BEGIN Source data

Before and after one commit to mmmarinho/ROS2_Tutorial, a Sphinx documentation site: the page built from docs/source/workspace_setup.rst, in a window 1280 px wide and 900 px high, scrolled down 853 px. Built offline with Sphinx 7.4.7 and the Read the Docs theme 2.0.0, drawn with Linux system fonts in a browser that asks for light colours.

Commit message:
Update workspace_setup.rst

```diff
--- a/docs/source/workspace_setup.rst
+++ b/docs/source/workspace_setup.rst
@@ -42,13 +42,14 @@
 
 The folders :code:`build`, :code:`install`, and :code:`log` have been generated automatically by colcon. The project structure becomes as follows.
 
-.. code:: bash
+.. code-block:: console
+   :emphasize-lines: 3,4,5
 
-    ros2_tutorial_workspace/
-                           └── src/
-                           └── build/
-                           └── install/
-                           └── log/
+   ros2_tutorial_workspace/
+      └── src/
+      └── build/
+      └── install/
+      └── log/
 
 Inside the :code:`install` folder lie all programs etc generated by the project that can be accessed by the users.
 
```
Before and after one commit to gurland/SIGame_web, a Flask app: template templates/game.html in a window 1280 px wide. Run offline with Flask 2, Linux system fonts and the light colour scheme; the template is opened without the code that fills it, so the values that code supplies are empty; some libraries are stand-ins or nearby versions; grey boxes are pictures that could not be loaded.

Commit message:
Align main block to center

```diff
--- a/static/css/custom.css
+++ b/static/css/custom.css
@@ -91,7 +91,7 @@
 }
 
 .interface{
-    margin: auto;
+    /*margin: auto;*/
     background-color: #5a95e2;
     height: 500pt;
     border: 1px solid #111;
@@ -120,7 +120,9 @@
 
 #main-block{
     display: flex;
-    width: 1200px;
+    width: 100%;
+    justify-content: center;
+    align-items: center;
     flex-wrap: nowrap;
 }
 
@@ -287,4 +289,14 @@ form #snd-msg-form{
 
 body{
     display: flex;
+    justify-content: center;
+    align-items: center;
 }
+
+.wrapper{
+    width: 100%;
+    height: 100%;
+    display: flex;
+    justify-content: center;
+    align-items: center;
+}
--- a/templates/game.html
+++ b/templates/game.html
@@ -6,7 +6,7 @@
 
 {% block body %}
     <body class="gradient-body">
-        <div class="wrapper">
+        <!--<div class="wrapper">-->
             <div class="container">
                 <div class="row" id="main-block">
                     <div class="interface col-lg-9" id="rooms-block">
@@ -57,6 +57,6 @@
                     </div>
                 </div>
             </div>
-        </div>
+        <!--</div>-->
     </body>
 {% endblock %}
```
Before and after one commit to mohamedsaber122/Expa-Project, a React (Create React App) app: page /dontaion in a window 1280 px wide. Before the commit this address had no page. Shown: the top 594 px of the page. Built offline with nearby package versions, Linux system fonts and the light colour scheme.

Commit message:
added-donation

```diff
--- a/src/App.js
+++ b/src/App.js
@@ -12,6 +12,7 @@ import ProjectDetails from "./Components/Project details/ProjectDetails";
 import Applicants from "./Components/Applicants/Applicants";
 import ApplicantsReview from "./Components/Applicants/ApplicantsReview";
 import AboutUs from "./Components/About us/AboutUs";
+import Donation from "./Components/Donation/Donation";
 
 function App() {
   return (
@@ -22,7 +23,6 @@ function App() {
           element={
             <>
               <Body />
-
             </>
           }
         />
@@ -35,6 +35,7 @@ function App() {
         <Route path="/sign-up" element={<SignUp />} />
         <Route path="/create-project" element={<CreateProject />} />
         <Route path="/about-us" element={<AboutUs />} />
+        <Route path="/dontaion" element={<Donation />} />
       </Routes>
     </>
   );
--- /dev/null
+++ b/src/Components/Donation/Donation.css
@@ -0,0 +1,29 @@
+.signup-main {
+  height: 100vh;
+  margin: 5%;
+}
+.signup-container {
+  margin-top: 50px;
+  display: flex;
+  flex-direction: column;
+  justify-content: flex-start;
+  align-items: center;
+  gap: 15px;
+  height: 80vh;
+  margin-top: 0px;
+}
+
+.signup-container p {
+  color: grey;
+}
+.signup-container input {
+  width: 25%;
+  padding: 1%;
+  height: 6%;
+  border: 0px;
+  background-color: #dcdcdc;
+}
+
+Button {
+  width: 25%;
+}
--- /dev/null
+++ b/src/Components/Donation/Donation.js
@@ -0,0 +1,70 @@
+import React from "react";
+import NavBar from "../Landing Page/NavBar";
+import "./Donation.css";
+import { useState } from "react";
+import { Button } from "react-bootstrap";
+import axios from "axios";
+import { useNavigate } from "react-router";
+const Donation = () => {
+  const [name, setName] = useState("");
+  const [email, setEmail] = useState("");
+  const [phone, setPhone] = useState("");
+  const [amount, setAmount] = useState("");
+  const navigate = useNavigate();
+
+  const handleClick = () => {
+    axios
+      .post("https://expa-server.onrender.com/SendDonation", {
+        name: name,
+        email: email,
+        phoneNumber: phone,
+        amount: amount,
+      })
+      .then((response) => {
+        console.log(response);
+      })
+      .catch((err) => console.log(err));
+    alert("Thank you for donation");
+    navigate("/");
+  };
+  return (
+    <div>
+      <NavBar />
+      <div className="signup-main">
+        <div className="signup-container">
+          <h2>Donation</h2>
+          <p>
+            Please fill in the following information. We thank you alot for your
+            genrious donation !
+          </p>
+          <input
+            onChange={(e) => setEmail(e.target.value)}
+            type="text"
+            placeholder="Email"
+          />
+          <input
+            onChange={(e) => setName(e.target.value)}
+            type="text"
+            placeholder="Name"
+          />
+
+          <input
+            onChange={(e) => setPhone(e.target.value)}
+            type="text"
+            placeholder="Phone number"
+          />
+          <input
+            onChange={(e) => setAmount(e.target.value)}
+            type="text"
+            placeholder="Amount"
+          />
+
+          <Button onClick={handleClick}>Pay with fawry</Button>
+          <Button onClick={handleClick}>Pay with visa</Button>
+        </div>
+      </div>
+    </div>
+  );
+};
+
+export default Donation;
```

END Source data

• **Directions**
When the string "placeholder" appears in a line of the records above, that line is to be copied.

• **Solution to the problem**
+            placeholder="Email"
+            placeholder="Name"
+            placeholder="Phone number"
+            placeholder="Amount"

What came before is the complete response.